I moved to Hull in 1992 to study Psychology and apart from a couple of years living near Hornsea I’ve been here ever since. I love this city, its down to earthiness and friendliness and connectiveness. It’s a wonderful time to live here with the promise of the City of Culture to show the world what we’ve got to offer!
I’m sat in my shed in this photo because it was here back in 2011 that I was mulling over the impact of the recession on the city and the people. Having been made redundant myself some years before, I understood the effect this had on my sense of identity and on my confidence and wellbeing. I felt strongly in my gut that now was the time to develop timebanking, something which had been on my ‘to do’ list for some time in the context of my work in mental health (I had been a researcher and amongst other things led the development of PSYPHER, the early psychosis service). I realised that for the timebank to work, the whole community needed to be involved and that a mechanism was needed to facilitate questions about what people could offer rather than focus purely on what they need. It felt important to just do it right then and that like in the film ‘The Field of Dreams’, the people would come and the resources to make it happen would follow.
And that is what happened! We now have more than 400 members across the city including individuals, communities of interest (including PSYPHER) and organisations and businesses and the momentum is building. And this is the key thing – the timebank belongs to everybody. It is a mechanism which can help get things done. It unlocks the hidden assets within our communities which have always been there and it is beautiful!
The reason I have a heart in the photo is because for me timebanking is not just about ‘reweaving communities’, it is about love. Having the privilege to facilitate this and be a member myself takes it beyond work – its life! I’ve learnt so much too, that to break down barriers and stigma between groups happens when people come together with common values and that because everyone is equal, it enables people to connect who would never do so in normal circumstances. I call this a quiet revolution, a movement which enables us to exchange without money and value each other perhaps recognising that we are not so different after all. For people who have been ‘recipients of services’ the time bank enables them to be active citizens, being able to contribute as well as receive.
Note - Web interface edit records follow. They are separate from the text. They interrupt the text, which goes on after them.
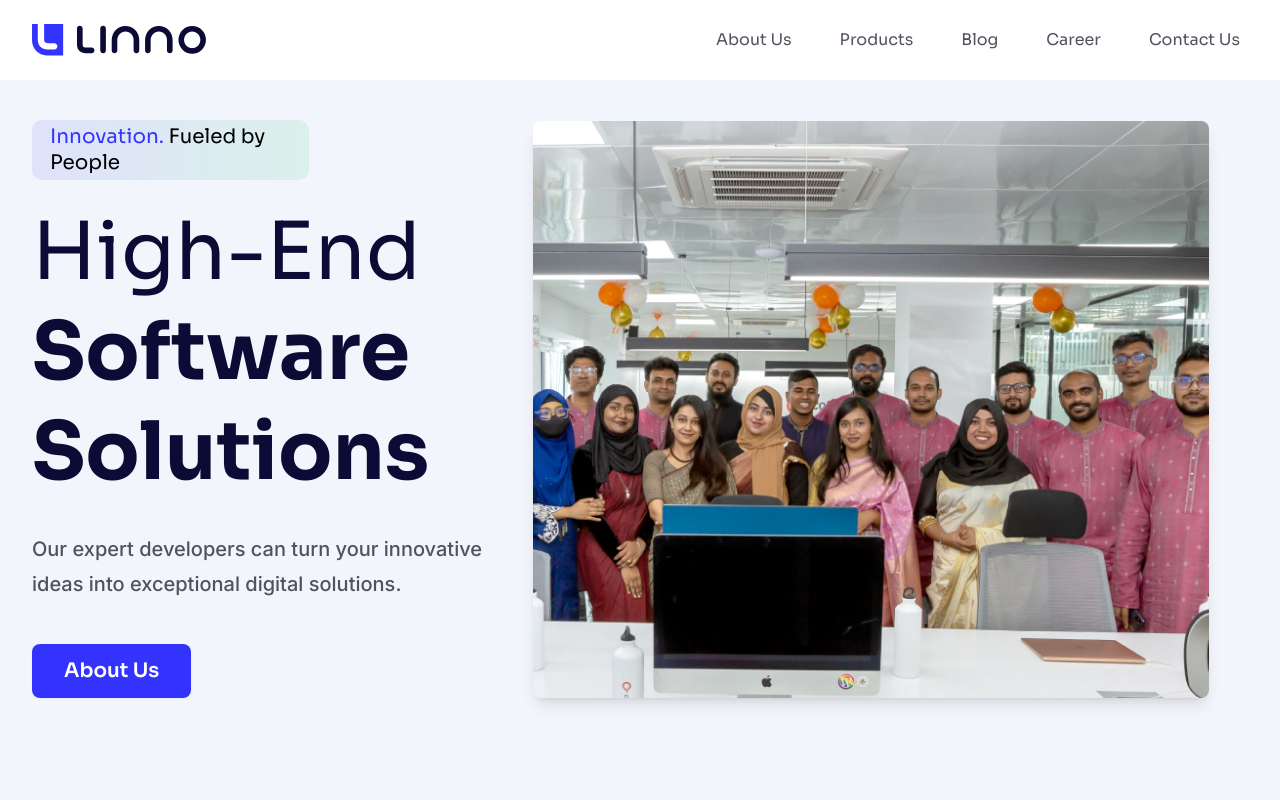
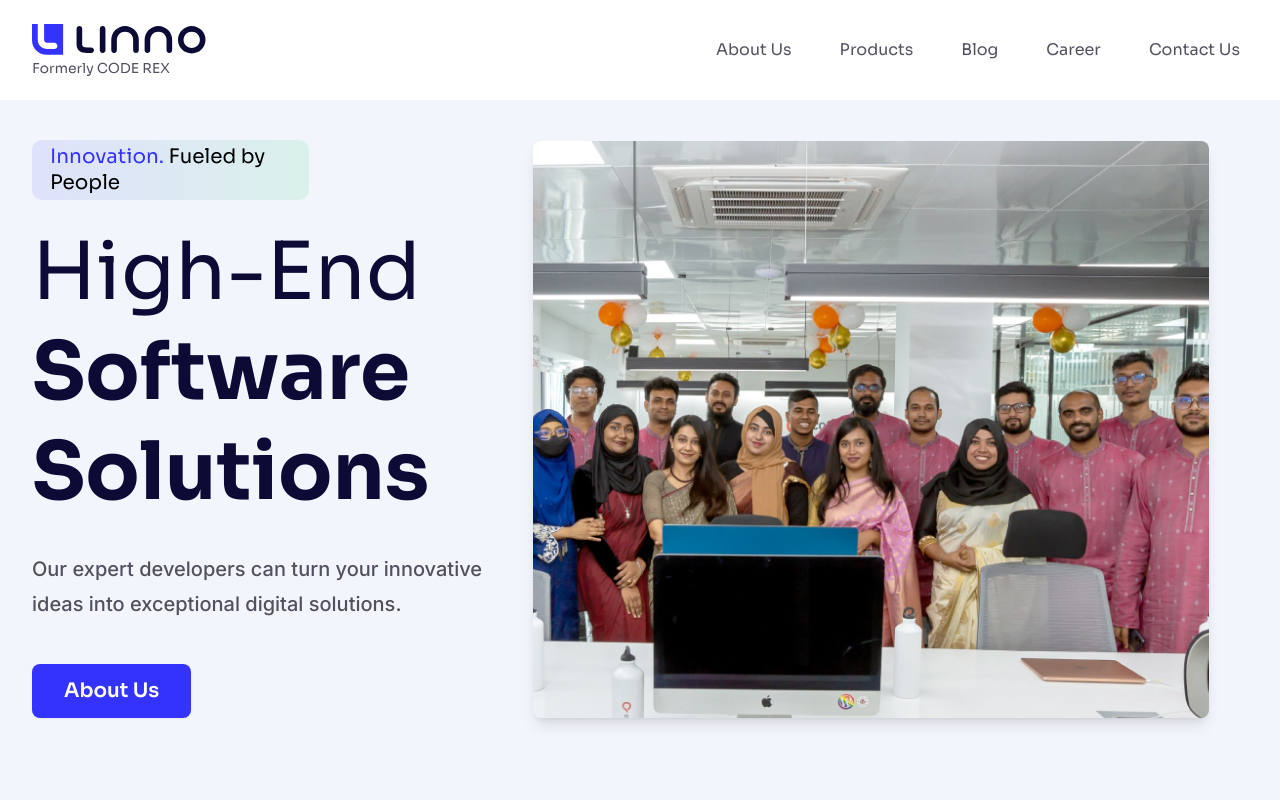
Before and after one commit to CODEREXLTD/Linno-website, a Next.js app: page / in a window 1280 px wide. Shown: the top 800 px of the page. Built offline with nearby package versions, Linux system fonts and the light colour scheme.

Commit message:
change the logo

```diff
--- a/src/components/common/Footer.jsx
+++ b/src/components/common/Footer.jsx
@@ -55,7 +55,7 @@ const Footer = () => {
               <div className="w-[104px] sm:w-[139px] lg:w-[174px]">
                 <Link href="/" className="block">
                   <Image
-                    src="/images/img_vector_indigo_a700_30x174.svg"
+                    src="/images/logo.svg"
                     alt="Linno Logo"
                     width={174}
                     height={30}
--- a/src/components/common/Header.jsx
+++ b/src/components/common/Header.jsx
@@ -53,7 +53,7 @@ const Header = () => {
           <div className="w-[80px] sm:w-[120px] md:w-[150px] lg:w-[174px] flex-shrink-0">
             <Link href="/" className="block">
               <Image
-                src="/images/img_vector.svg"
+                src="/images/logo.svg"
                 alt="Linno Logo"
                 width={174}
                 height={30}
```
Also changed, not shown: public/images/logo.svg (added).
I’ve met so many amazing people and it is wonderful observing friendships being made, interest groups being set up and exchanges happening.
And now it’s going to be even easier to get involved as last week we migrated to new software which means members can manage their own accounts (we even have a phone app freeing brokers up to spend more time supporting members who are less confident to get going. The range of things on offer is huge but the ones I have been most excited about recently include being able to get married for time credits. We even have a member with a vintage wedding car!
Timebanking is a way of connecting people and organisations to exchange skills and resources where time is the principal currency. In a sense it is like going back to the old days of bartering but the difference is no matter what is exchanged, for every hour you give, you get an hour back which you can ‘spend’ getting something you need. Everyone’s contribution is valued equally from rebuilding a wall, to having a massage to picking up some shopping for someone who can’t get out. To find out more about timebanking visit our website www.timebankhullandeastriding.co.uk
The Changing Face Exhibition preview event is happening on April the 2nd you can book tickets for it by following this link:
Photo © Quentin Budworth